If the current dilemma in the national consensus for demarcation of provinces and rights of the minorities continues to rise, Nepal will be economically at risk. Risk in the sense that its political equilibrium will remain more fragile not ruling out further political instabilities and violence with the minorities. Therefore, in order to save the economy, ethnic tensions and concerns need to be addressed. This is, however, a political problem, but the outcome is affecting the economy. It’s high time for the rulers and responsible leaders to rethink the situation of the country, and act accordingly. The people seem extra cautious these days. Perennial disruptions on essential supplies have severely affected active lifestyle. Increasing power cuts in the winter have been part and parcel of every Nepali citizen. While supply of fuel with electricity grips Nepal, solar industry eyes stimulated growth. People can take voluminous sigh of relief from solar products, enjoying government’s grant on it. Rooted problems are not in the action, but lie in the cultural and customs beliefs of the Nepalese also. People have more confidence in their fate, faiths, customs and beliefs than their hard work.

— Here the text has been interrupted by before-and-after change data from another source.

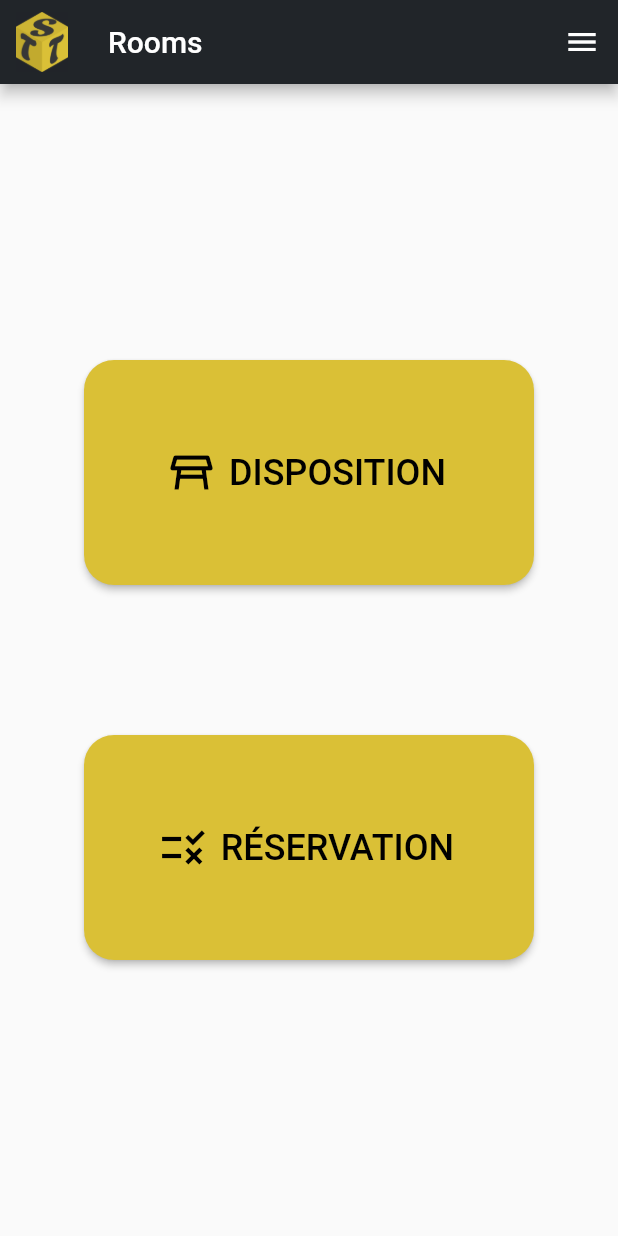
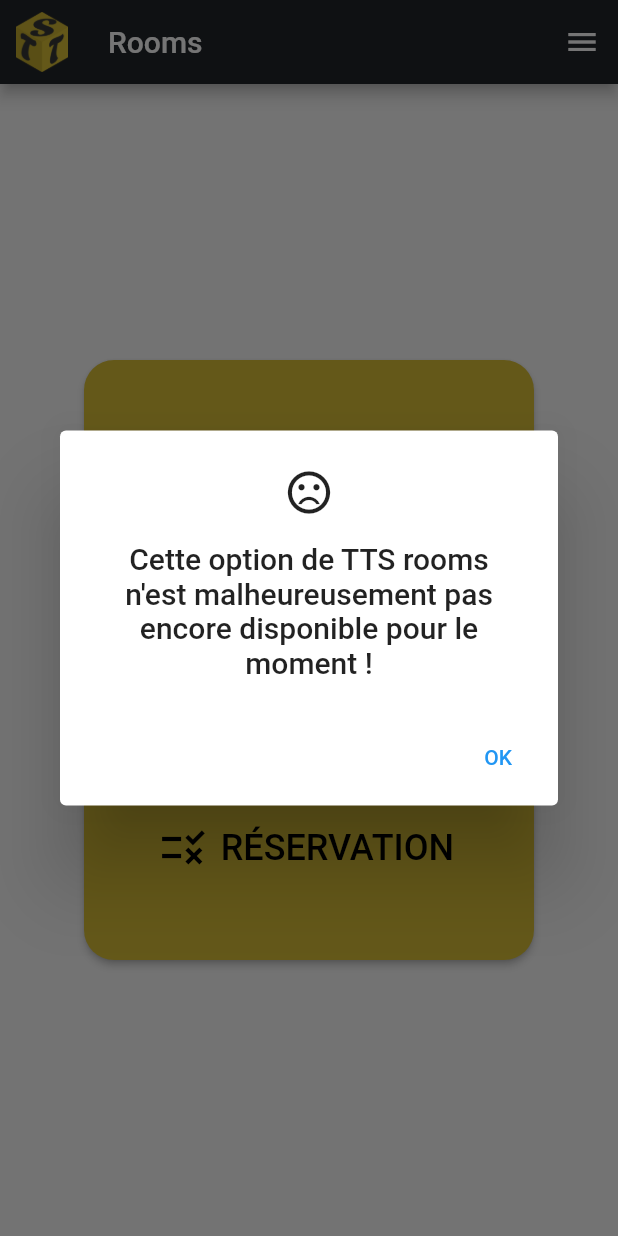
Before and after one commit to adbme/TTS-rooms, a Flutter app: the portal screen opened directly, after a tap on "RÉSERVATION", on a phone screen of 412 x 824 dp. Run offline on Flutter 3.47's test engine with Material 2 defaults, Android fonts, the phone set to English and light mode, and no system bars; our stand-ins replace video_player; missing offline and left inert: babylonjs_viewer; key blocks and very long unbroken strings in the code were emptied for the run.

Commit message:
Message pop for not avaible option of TTS rooms

```diff
--- a/lib/TTS-rooms.dart
+++ b/lib/TTS-rooms.dart
@@ -1,12 +1,12 @@
 import 'package:flutter/material.dart';
 import 'package:ttsrooms/pleiades.dart';
+import 'package:ttsrooms/portal.dart';
 import 'package:ttsrooms/salles/argentine.dart';
 import 'package:ttsrooms/salles/argentine_chamossaire.dart';
 import 'package:ttsrooms/salles/chamossaire.dart';
 import 'package:ttsrooms/salles/chasseron.dart';
 import 'package:ttsrooms/salles/suchet.dart';
 import 'package:ttsrooms/salles/wengen.dart';
-import 'package:ttsrooms/suchet.dart';
 import 'main.dart';
 
 const List<String> list = <String>[
@@ -47,7 +47,7 @@ class DropdownButtonApp extends StatelessWidget {
               onPressed: () {
                 Navigator.push(
 
-                    context, MaterialPageRoute(builder: (context) => const MyApp()));
+                    context, MaterialPageRoute(builder: (context) =>  portal()));
                     print("home");
               },
             ),
--- a/lib/portal.dart
+++ b/lib/portal.dart
@@ -1,4 +1,5 @@
 import 'package:flutter/material.dart';
+import 'package:ttsrooms/TTS-rooms.dart';
 import 'package:ttsrooms/about.dart';
 import 'package:ttsrooms/tuto.dart';
 
@@ -75,8 +76,11 @@ class portal extends StatelessWidget {
         child: Column(
           mainAxisAlignment: MainAxisAlignment.center,
           children: [
+
             ElevatedButton.icon(
-              onPressed: () {},
+              onPressed: () {
+                Navigator.push(context, MaterialPageRoute(builder: (context) => const DropdownButtonApp()));
+              },
               icon: Icon(Icons.table_restaurant_outlined, color: Colors.black, size: 34.0),
               label: Text('DISPOSITION', style: TextStyle(color: Colors.black, fontSize: 24.0)),
               style: ElevatedButton.styleFrom(
@@ -84,10 +88,29 @@ class portal extends StatelessWidget {
                 shape: RoundedRectangleBorder(borderRadius: BorderRadius.circular(20)),
                 minimumSize: Size(300, 150),
               ),
+
             ),
             SizedBox(height: 100),
+
             ElevatedButton.icon(
-              onPressed: () {},
+              onPressed: () {
+                showDialog(
+                  context: context,
+                  builder: (BuildContext context) {
+                    return AlertDialog(
+                        title: Text("Cette option de TTS rooms n'est malheureusement pas encore disponible pour le moment !"), icon: Icon(Icons.sentiment_very_dissatisfied, size: 34.0),
+                      actions: <Widget>[
+                        TextButton(
+                          child: Text('OK'),
+                          onPressed: () {
+                            Navigator.of(context).pop();
+                          },
+                        ),
+                      ],
+                    );
+                  },
+                );
+              },
               icon: Icon(Icons.rule, color: Colors.black, size: 34.0),
               label: Text('RÉSERVATION', style: TextStyle(color: Colors.black, fontSize: 24.0)),
               style: ElevatedButton.styleFrom(
@@ -96,6 +119,8 @@ class portal extends StatelessWidget {
                 minimumSize: Size(300, 150),
               ),
             ),
+
+
           ],
         ),
       ),
```
Also changed, not shown: lib/suchet.dart (deleted).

Continuing tensions are further intensified by unexpected natural hazards also. First, there were powerful earthquakes that took thousands of lives and destroyed property, then the economic blockade began, causing an acute fuel crisis. Lack of fuel later posed a burden on electricity, which is bound to be cut anyhow every winter. This brought a serious humanitarian crisis. Struggles to procure basic commodities have become the daily routine of Nepali people. Poor infrastructure, disrupted supplies, rampant corruption and anomalies in the public sector see Nepalese wish to rise again, after the massive earthquakes. Declining value of Nepalese currency, high trade deficit following uncontrolled imports, inflation backed up by black-marketing have pointed towards grave days ahead for Nepal. Food and energy security have drawn serious concern along with unity, self-reliance, domestic production and trade diversification. Certainly, there needs to be a great discourse on these priority issues, but drafting a quick action plan by the concerned authorities is more important. Following disruptions from all responsible sectors, the current crisis has led to emergence of a shadow economy.

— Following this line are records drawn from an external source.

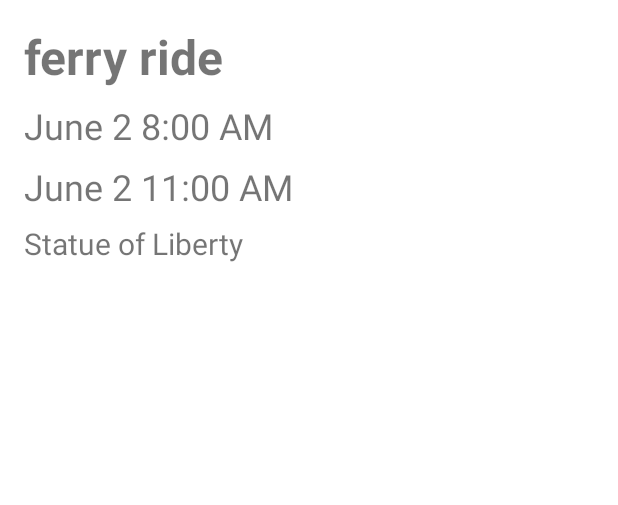
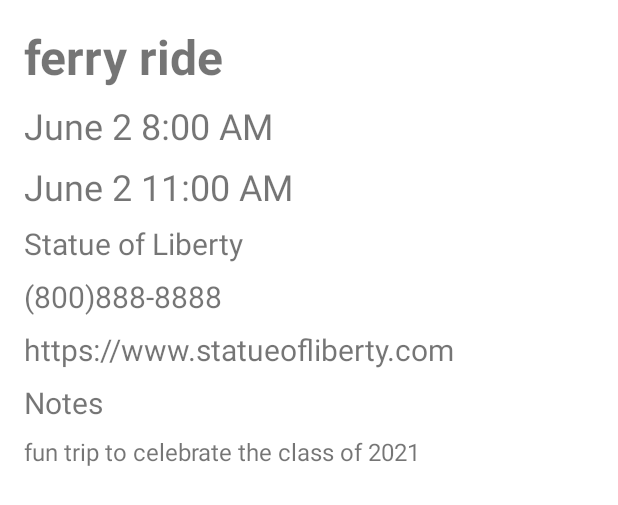
Before and after one commit to jesslin02/TripBuddy, an Android app: the layout activity_event_detail.xml on its own in the app's theme, with its tools: preview values and no code run, on a phone screen of 412 x 824 dp. Shown: the top 505 px of the screen. Run offline under Robolectric (Android 15) with nearby library versions, the phone set to English and light mode, and no system bars.

Commit message:
updated detail activity for events and trips

```diff
--- a/app/src/main/java/com/tripbuddy/EventDetailActivity.java
+++ b/app/src/main/java/com/tripbuddy/EventDetailActivity.java
@@ -38,5 +38,8 @@ public class EventDetailActivity extends AppCompatActivity {
         binding.tvLocation.setText(event.getLocation());
         binding.tvStart.setText(event.getStart());
         binding.tvEnd.setText(event.getEnd());
+        binding.tvPhone.setText(String.valueOf(event.getPhone()));
+        binding.tvWebsite.setText(event.getWebsite());
+        binding.tvNotes.setText(event.getNotes());
     }
 }
--- a/app/src/main/java/com/tripbuddy/TripDetailActivity.java
+++ b/app/src/main/java/com/tripbuddy/TripDetailActivity.java
@@ -37,7 +37,7 @@ public class TripDetailActivity extends AppCompatActivity {
         binding.tvDestination.setText(trip.getDestination());
         String fullDate = trip.getStart() + " - " + trip.getEnd();
         binding.tvDate.setText(fullDate);
-
+        binding.tvNotes.setText(trip.getNotes());
         binding.btnItinerary.setOnClickListener(new View.OnClickListener() {
             @Override
             public void onClick(View v) {
--- a/app/src/main/java/com/tripbuddy/models/Event.java
+++ b/app/src/main/java/com/tripbuddy/models/Event.java
@@ -60,12 +60,10 @@ public class Event extends ParseObject {
     }
 
     public void setStart(Calendar cal) {
-        // Date start = newDate(dateList.get(0), dateList.get(1), dateList.get(2), dateList.get(3), dateList.get(4));
         put(KEY_START, cal.getTime());
     }
 
     public void setEnd(Calendar cal) {
-        // Date end = newDate(dateList.get(0), dateList.get(1), dateList.get(2), dateList.get(3), dateList.get(4));
         put(KEY_END, cal.getTime());
     }
 
--- a/app/src/main/java/com/tripbuddy/models/Trip.java
+++ b/app/src/main/java/com/tripbuddy/models/Trip.java
@@ -57,21 +57,11 @@ public class Trip extends ParseObject {
         return sdFormat.format(date);
     }
 
-    private static Date newDate(int month, int date, int year) {
-        // REMINDER: month value is 0 indexed (0 for january, 1 for february, etc)
-        Calendar cal = Calendar.getInstance();
-        cal.clear();
-        cal.set(year, month - 1, date);
-        return cal.getTime();
-    }
-
     public void setStart(Calendar cal) {
-        // Date start = newDate(dateList.get(0), dateList.get(1), dateList.get(2));
         put(KEY_START, cal.getTime());
     }
 
     public void setEnd(Calendar cal) {
-        // Date end = newDate(dateList.get(0), dateList.get(1), dateList.get(2));
         put(KEY_END, cal.getTime());
     }
 
--- a/app/src/main/res/layout/activity_event_detail.xml
+++ b/app/src/main/res/layout/activity_event_detail.xml
@@ -51,4 +51,50 @@
         app:layout_constraintTop_toBottomOf="@id/tvStart"
         tools:text="June 2 11:00 AM"/>
 
+    <TextView
+        android:id="@+id/tvPhone"
+        android:layout_width="wrap_content"
+        android:layout_height="wrap_content"
+        android:layout_marginStart="16dp"
+        android:layout_marginTop="8dp"
+        android:textSize="20sp"
+        app:layout_constraintStart_toStartOf="parent"
+        app:layout_constraintTop_toBottomOf="@id/tvLocation"
+        tools:text="(800)888-8888"/>
+
+    <TextView
+        android:id="@+id/tvWebsite"
+        android:layout_width="wrap_content"
+        android:layout_height="wrap_content"
+        android:layout_marginStart="16dp"
+        android:layout_marginTop="8dp"
+        android:textSize="20sp"
+        app:layout_constraintStart_toStartOf="parent"
+        app:layout_constraintTop_toBottomOf="@id/tvPhone"
+        tools:text="https://www.statueofliberty.com"/>
+
+    <TextView
+        android:id="@+id/tvNoteTitle"
+        android:layout_width="match_parent"
+        android:layout_height="wrap_content"
+        android:layout_marginTop="8dp"
+        android:layout_marginHorizontal="16dp"
+        android:text="Notes"
+        android:textSize="20sp"
+        app:layout_constraintEnd_toEndOf="parent"
+        app:layout_constraintStart_toStartOf="parent"
+        app:layout_constraintTop_toBottomOf="@+id/tvWebsite"/>
+
+    <TextView
+        android:id="@+id/tvNotes"
+        android:layout_width="match_parent"
+        android:layout_height="wrap_content"
+        android:layout_marginTop="8dp"
+        android:layout_marginHorizontal="16dp"
+        android:textSize="16sp"
+        app:layout_constraintEnd_toEndOf="parent"
+        app:layout_constraintStart_toStartOf="parent"
+        app:layout_constraintTop_toBottomOf="@+id/tvNoteTitle"
+        tools:text="fun trip to celebrate the class of 2021"/>
+
 </androidx.constraintlayout.widget.ConstraintLayout>
```
Also changed, not shown: app/src/main/java/com/tripbuddy/Utils.java (+6 -3 lines).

There is, therefore, the need to urgently prioritize and work towards food and energy security, first. And those priorities should get realigned with the importance of continued progress on big projects. Increased trade diversification can play a pivotal role in bridging transit channels between China and India, the world’s fastest growing economies. The financial sector, on the other side, should be stimulated by mobilizing the liquidity surplus into the productive sector, mainly of energy and agriculture, which are the mainstay of the economy. This will boost the production drastically and will ease trade diversification. In doing so, the crisis would not be as much as it is today. Significant efforts by way of fast track are essential for this, which needs to be optimized and implemented.
Giri is Assistant Director at Nepal Rastra Bank.